*** Begin section ***

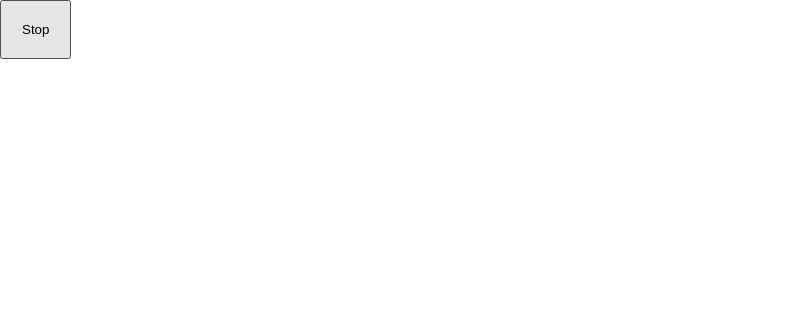
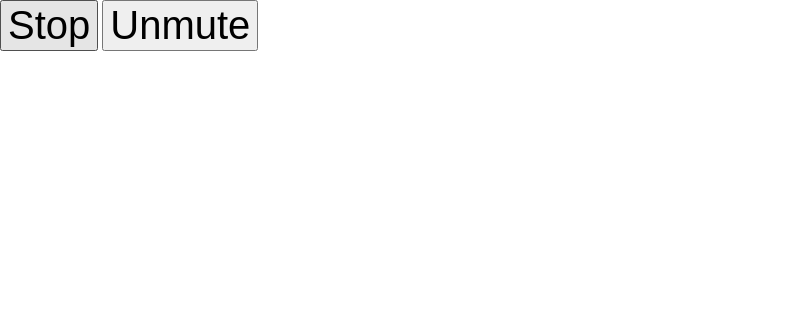
Before and after one commit to chlp/timer, a plain HTML site: page index.html in a window 1280 px wide. Shown: the top 314 px of the page, without its empty margins (0-795 px from the left). Drawn offline with Linux system fonts and the light colour scheme.

Commit message:
Подгрузка звука для iOS

```diff
--- a/index.html
+++ b/index.html
@@ -4,16 +4,14 @@
     <meta charset="utf-8">
     <title>Timer</title>
     <script type="text/javascript" src="jquery-3.1.1.min.js"></script>
+    <script type="text/javascript" src="beepHack.js"></script>
     <style type="text/css">
         html, body {
             margin: 0;
             padding: 0;
         }
-        body {
-            /*transition: background-color .5s ease;*/
-        }
-        #stop {
-            padding: 20px;
+        #stop, #unmute {
+            font-size: 40px;
             cursor: pointer;
 
         }
@@ -43,6 +41,11 @@
             var body = $('body');
             var clockBlock = $('#clock');
             var beep = $('#beep')[0];
+            var unmute = $('#unmute');
+            unmute.click(function () {
+                beep.load();
+            });
+
             clockBlock.click(function () {
                 reset();
             });
@@ -104,6 +107,7 @@
 </head>
 <body>
     <button id="stop">Stop</button>
+    <button id="unmute">Unmute</button>
     <div id="clock" class="vertical-center"></div>
     <audio id="beep" src="beep.mp3"></audio>
 </body>
```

*** End section ***

* **Problem requirements**
Would you please copy the listing exactly, omitting every picture?

* **Written solution**
Before and after one commit to chlp/timer, a plain HTML site: page index.html in a window 1280 px wide. Shown: the top 314 px of the page, without its empty margins (0-795 px from the left). Drawn offline with Linux system fonts and the light colour scheme.

Commit message:
Подгрузка звука для iOS

```diff
--- a/index.html
+++ b/index.html
@@ -4,16 +4,14 @@
     <meta charset="utf-8">
     <title>Timer</title>
     <script type="text/javascript" src="jquery-3.1.1.min.js"></script>
+    <script type="text/javascript" src="beepHack.js"></script>
     <style type="text/css">
         html, body {
             margin: 0;
             padding: 0;
         }
-        body {
-            /*transition: background-color .5s ease;*/
-        }
-        #stop {
-            padding: 20px;
+        #stop, #unmute {
+            font-size: 40px;
             cursor: pointer;
 
         }
@@ -43,6 +41,11 @@
             var body = $('body');
             var clockBlock = $('#clock');
             var beep = $('#beep')[0];
+            var unmute = $('#unmute');
+            unmute.click(function () {
+                beep.load();
+            });
+
             clockBlock.click(function () {
                 reset();
             });
@@ -104,6 +107,7 @@
 </head>
 <body>
     <button id="stop">Stop</button>
+    <button id="unmute">Unmute</button>
     <div id="clock" class="vertical-center"></div>
     <audio id="beep" src="beep.mp3"></audio>
 </body>
```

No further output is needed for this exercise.